╭─ Records for processing

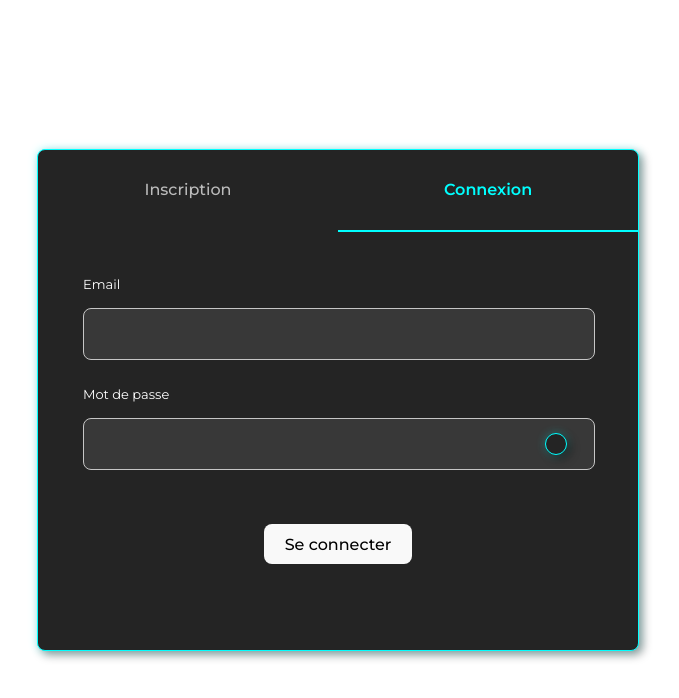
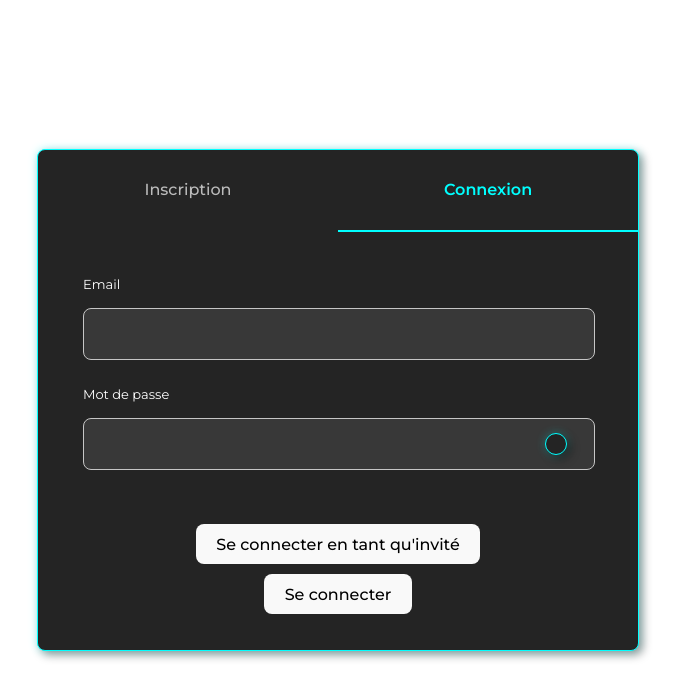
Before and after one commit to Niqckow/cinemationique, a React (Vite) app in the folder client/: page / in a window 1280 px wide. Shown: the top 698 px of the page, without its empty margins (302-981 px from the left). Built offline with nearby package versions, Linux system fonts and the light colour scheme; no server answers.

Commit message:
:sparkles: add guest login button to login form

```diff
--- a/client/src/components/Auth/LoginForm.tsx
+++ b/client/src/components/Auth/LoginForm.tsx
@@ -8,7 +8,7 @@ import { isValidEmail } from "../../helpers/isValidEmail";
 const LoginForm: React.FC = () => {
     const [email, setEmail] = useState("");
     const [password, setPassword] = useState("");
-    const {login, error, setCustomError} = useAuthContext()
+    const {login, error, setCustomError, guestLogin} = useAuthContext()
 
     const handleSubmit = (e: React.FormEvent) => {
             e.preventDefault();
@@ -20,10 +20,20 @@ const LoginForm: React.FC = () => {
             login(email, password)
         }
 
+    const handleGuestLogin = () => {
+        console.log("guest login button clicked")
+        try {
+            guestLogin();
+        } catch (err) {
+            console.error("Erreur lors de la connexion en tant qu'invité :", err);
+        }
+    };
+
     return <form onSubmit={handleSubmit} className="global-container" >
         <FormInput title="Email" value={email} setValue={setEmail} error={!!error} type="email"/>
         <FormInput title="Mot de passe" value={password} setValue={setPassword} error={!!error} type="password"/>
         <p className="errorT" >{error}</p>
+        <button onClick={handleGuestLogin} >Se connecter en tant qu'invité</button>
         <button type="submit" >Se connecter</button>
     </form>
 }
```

╰─

To do: Which of the lines above mention the word "client"? Pull those lines out.

Answer to the exercise:
Before and after one commit to Niqckow/cinemationique, a React (Vite) app in the folder client/: page / in a window 1280 px wide. Shown: the top 698 px of the page, without its empty margins (302-981 px from the left). Built offline with nearby package versions, Linux system fonts and the light colour scheme; no server answers.
--- a/client/src/components/Auth/LoginForm.tsx
+++ b/client/src/components/Auth/LoginForm.tsx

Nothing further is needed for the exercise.